#### Action item:
From the first line to the last, reproduce the material exactly.
::::::::
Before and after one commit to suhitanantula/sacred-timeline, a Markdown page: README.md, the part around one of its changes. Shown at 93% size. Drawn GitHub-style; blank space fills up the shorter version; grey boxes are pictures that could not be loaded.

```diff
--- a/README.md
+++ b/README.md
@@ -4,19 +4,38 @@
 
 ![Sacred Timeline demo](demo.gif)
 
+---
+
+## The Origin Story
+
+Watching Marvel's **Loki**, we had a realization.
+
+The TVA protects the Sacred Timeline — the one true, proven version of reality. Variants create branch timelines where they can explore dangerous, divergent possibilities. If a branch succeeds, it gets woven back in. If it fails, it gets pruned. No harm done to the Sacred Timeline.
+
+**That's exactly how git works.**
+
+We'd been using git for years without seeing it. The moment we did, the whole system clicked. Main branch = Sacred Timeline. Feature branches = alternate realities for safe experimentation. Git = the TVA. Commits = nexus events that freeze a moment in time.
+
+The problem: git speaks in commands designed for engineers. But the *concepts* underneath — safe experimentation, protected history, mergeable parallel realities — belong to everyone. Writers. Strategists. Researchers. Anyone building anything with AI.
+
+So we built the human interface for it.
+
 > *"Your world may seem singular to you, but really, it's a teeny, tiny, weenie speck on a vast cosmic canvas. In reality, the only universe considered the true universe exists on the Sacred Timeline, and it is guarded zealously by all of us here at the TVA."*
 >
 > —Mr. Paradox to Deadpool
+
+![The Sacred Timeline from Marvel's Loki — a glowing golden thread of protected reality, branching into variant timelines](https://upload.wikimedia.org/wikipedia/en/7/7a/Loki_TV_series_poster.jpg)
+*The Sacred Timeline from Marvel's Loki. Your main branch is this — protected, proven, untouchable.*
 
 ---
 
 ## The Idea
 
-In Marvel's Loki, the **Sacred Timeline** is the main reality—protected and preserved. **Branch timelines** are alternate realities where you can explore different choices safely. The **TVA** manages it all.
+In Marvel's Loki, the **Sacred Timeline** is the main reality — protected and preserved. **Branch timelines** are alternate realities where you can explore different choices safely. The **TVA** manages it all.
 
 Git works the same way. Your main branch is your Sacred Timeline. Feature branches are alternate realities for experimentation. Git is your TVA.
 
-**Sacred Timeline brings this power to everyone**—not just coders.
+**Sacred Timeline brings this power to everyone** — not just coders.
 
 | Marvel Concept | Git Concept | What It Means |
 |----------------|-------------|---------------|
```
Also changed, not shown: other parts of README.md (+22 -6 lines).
::::::::
#### Task solution:
Before and after one commit to suhitanantula/sacred-timeline, a Markdown page: README.md, the part around one of its changes. Shown at 93% size. Drawn GitHub-style; blank space fills up the shorter version; grey boxes are pictures that could not be loaded.

```diff
--- a/README.md
+++ b/README.md
@@ -4,19 +4,38 @@
 
 ![Sacred Timeline demo](demo.gif)
 
+---
+
+## The Origin Story
+
+Watching Marvel's **Loki**, we had a realization.
+
+The TVA protects the Sacred Timeline — the one true, proven version of reality. Variants create branch timelines where they can explore dangerous, divergent possibilities. If a branch succeeds, it gets woven back in. If it fails, it gets pruned. No harm done to the Sacred Timeline.
+
+**That's exactly how git works.**
+
+We'd been using git for years without seeing it. The moment we did, the whole system clicked. Main branch = Sacred Timeline. Feature branches = alternate realities for safe experimentation. Git = the TVA. Commits = nexus events that freeze a moment in time.
+
+The problem: git speaks in commands designed for engineers. But the *concepts* underneath — safe experimentation, protected history, mergeable parallel realities — belong to everyone. Writers. Strategists. Researchers. Anyone building anything with AI.
+
+So we built the human interface for it.
+
 > *"Your world may seem singular to you, but really, it's a teeny, tiny, weenie speck on a vast cosmic canvas. In reality, the only universe considered the true universe exists on the Sacred Timeline, and it is guarded zealously by all of us here at the TVA."*
 >
 > —Mr. Paradox to Deadpool
+
+![The Sacred Timeline from Marvel's Loki — a glowing golden thread of protected reality, branching into variant timelines](https://upload.wikimedia.org/wikipedia/en/7/7a/Loki_TV_series_poster.jpg)
+*The Sacred Timeline from Marvel's Loki. Your main branch is this — protected, proven, untouchable.*
 
 ---
 
 ## The Idea
 
-In Marvel's Loki, the **Sacred Timeline** is the main reality—protected and preserved. **Branch timelines** are alternate realities where you can explore different choices safely. The **TVA** manages it all.
+In Marvel's Loki, the **Sacred Timeline** is the main reality — protected and preserved. **Branch timelines** are alternate realities where you can explore different choices safely. The **TVA** manages it all.
 
 Git works the same way. Your main branch is your Sacred Timeline. Feature branches are alternate realities for experimentation. Git is your TVA.
 
-**Sacred Timeline brings this power to everyone**—not just coders.
+**Sacred Timeline brings this power to everyone** — not just coders.
 
 | Marvel Concept | Git Concept | What It Means |
 |----------------|-------------|---------------|
```
Also changed, not shown: other parts of README.md (+22 -6 lines).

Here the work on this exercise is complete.